*** Supplied data Section Begins ***

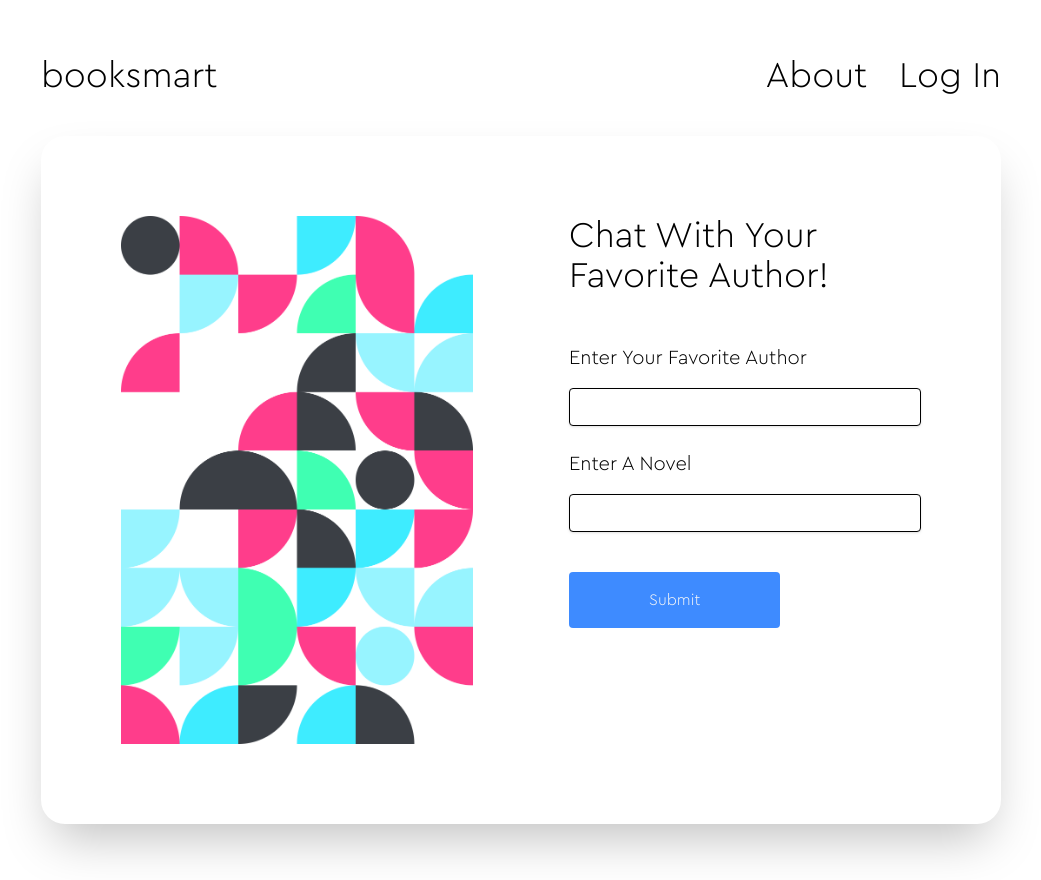
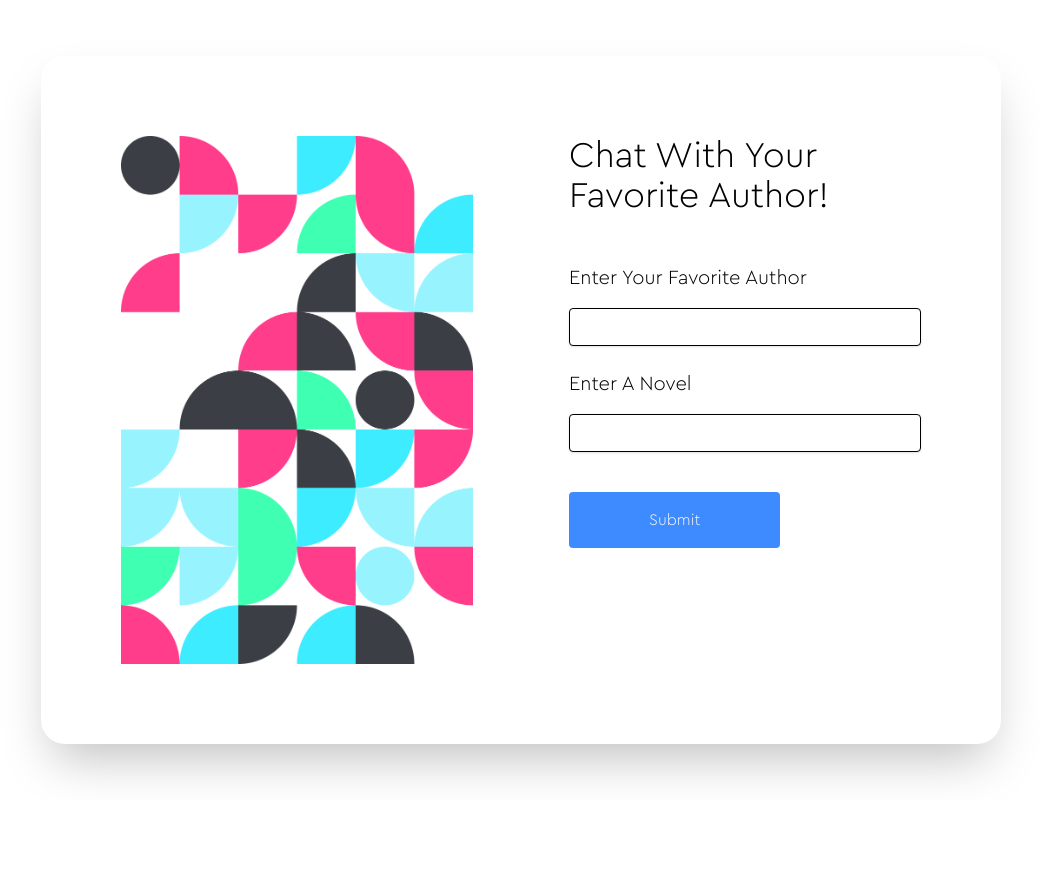
Before and after one commit to ryan-spencer1220/booksmart, a Next.js app: page /dashboard in a window 1280 px wide. Shown: the whole page, without its empty margins (119-1160 px from the left). After the commit the page ends 800 px from the top, so only its background shows below. Built offline with nearby package versions, Linux system fonts and the light colour scheme.

Commit message:
add login modal

```diff
--- /dev/null
+++ b/app/components/modal.tsx
@@ -0,0 +1,45 @@
+"use client";
+import { useState } from "react";
+import React from "react";
+import BlueButton from "./blue-button";
+import GreenButton from "./green-button";
+import Link from "next/link";
+
+export default function Modal(props: any) {
+  const [email, setEmail] = useState<string>("");
+  const [password, setPassword] = useState<string>("");
+
+  if (!props.isVisible) return null;
+  return (
+    <div
+      className="fixed inset-0 bg-black bg-opacity-25 backdrop-blur-lg flex justify-center items-center"
+      onClick={() => props.closeModal()}
+    >
+      <div className="w-[600px] flex flex-col">
+        <div className="bg-white p-12 rounded-2xl grid grid-cols-1 justify-center text-center">
+          <p className="text-2xl py-10">Log in to Booksmart</p>
+          <div className="grid grid-cols-1 gap-4">
+            <BlueButton text="Continue With Apple" />
+            <BlueButton text="Continue With Google" />
+          </div>
+          <div className="flex justify-center items-center py-4">
+            <hr className="w-48 h-1 mx-auto my-4 bg-gray-100 border-1"></hr>
+            <p>or</p>
+            <hr className="w-48 h-1 mx-auto my-4 bg-gray-100 border-1"></hr>
+          </div>
+          <form className="grid grid-cols-1 py-4">
+            <input placeholder="Email" className="my-4 py-4 text-xl" />
+            <input placeholder="Password" className="my-4 py-4 text-xl" />
+            <GreenButton text="Login With Email" link="/" />
+          </form>
+          <Link href="/" className="py-4 hover:text-blue">
+            Forgot your password?
+          </Link>
+          <Link href="/" className="py-4 hover:text-blue">
+            You don't have an account?
+          </Link>
+        </div>
+      </div>
+    </div>
+  );
+}
--- a/app/components/navbar.tsx
+++ b/app/components/navbar.tsx
@@ -1,24 +1,28 @@
-import React from "react";
 import Link from "next/link";
+import { RxHamburgerMenu } from "react-icons/rx";
 
-export default function Navbar() {
+export default function Navbar(props: {
+  setShowModal: React.Dispatch<React.SetStateAction<boolean>>;
+}) {
   return (
-    <ul className="text-4xl flex justify-between relative h-20">
+    <ul className="text-4xl flex md:justify-between justify-between">
       <Link href="/">
         <li>booksmart</li>
       </Link>
-      <div className="flex space-x-8">
+      <div className="md:flex md:space-x-8 hidden md:visible">
         <Link href="/">
           <li className="hover:border-b-lightGreen hover:border-b-8 pb-2">
             About
           </li>
         </Link>
-        <Link href="/">
-          <li className="hover:border-b-lightGreen hover:border-b-8 pb-2">
-            Log In
-          </li>
-        </Link>
+        <li
+          className="hover:border-b-lightGreen hover:border-b-8 pb-2 hover:cursor-pointer"
+          onClick={() => props.setShowModal(true)}
+        >
+          Log In
+        </li>
       </div>
+      <RxHamburgerMenu className="md:hidden" />
     </ul>
   );
 }
--- a/app/layout.tsx
+++ b/app/layout.tsx
@@ -1,6 +1,5 @@
 import "./globals.css";
 import localFont from "@next/font/local";
-import Navbar from "./components/navbar";
 
 const cera_pro = localFont({
   src: [
@@ -8,10 +7,6 @@ const cera_pro = localFont({
       path: "../public/fonts/Cera Pro Light.ttf",
       weight: "700",
     },
-    // {
-    //   path: "../public/fonts/Cera Pro Medium.ttf",
-    //   weight: "700",
-    // },
   ],
   variable: "--font-cera-pro",
 });
@@ -28,10 +23,7 @@ export default function RootLayout({
 }) {
   return (
     <html lang="en" className={`${cera_pro.variable} font-sans`}>
-      <body className="container mx-auto px-40 py-14">
-        <Navbar />
-        {children}
-      </body>
+      <body className="container mx-auto px-40 py-14">{children}</body>
     </html>
   );
 }
--- a/app/page.tsx
+++ b/app/page.tsx
@@ -1,18 +1,35 @@
+"use client";
 import Image from "next/image";
 import GreenButton from "./components/green-button";
 import { FaLightbulb, FaBookOpen } from "react-icons/fa";
 import { BsFillPersonFill } from "react-icons/bs";
+import Navbar from "./components/navbar";
+import Modal from "./components/modal";
+import { useState } from "react";
+
+// interface ModalProps {
+//   showModal: boolean;
+//   setShowModal: (open: boolean) => void;
+// }
 
 export default function Home() {
+  const [showModal, setShowModal] = useState<boolean>(false);
+
+  const closeModal = () => {
+    setShowModal(false);
+  };
+
   return (
+    <>
       <main>
-      <section className="grid grid-cols-2 py-32 place-items-center">
+        <Navbar setShowModal={setShowModal} />
+        <section className="grid md:grid-cols-2 grid-cols-1 py-32 place-items-center">
           <div>
             <h1 className="text-8xl">Welcome to booksmart!</h1>
             <p className="">
-            This web application employs the Chat GPT API to provide a platform
-            for users to converse with their favorite authors, creating a unique
-            and immersive literary experience.
+              This web application employs the Chat GPT API to provide a
+              platform for users to converse with their favorite authors,
+              creating a unique and immersive literary experience.
             </p>
             <div className="py-10">
               <GreenButton text="Check It Out!" link="/dashboard" />
@@ -66,5 +83,7 @@ export default function Home() {
           </div>
         </section>
       </main>
+      <Modal isVisible={showModal} closeModal={closeModal} />
+    </>
   );
 }
--- a/tailwind.config.js
+++ b/tailwind.config.js
@@ -18,6 +18,7 @@ module.exports = {
       white: "#F7F7F7",
       gold: "#E6D184",
       purple: "#A1A9EB",
+      black: "#000000",
     },
     extend: {
       fontFamily: {
```
Lines whose indentation alone changed are shown as unchanged.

*** Supplied data Section Ends ***

#### What you should do:
When a line in the listing has the string "cols" in it, return that line.

#### Answer for the task:
+        <div className="bg-white p-12 rounded-2xl grid grid-cols-1 justify-center text-center">
+          <div className="grid grid-cols-1 gap-4">
+          <form className="grid grid-cols-1 py-4">
-      <section className="grid grid-cols-2 py-32 place-items-center">
+        <section className="grid md:grid-cols-2 grid-cols-1 py-32 place-items-center">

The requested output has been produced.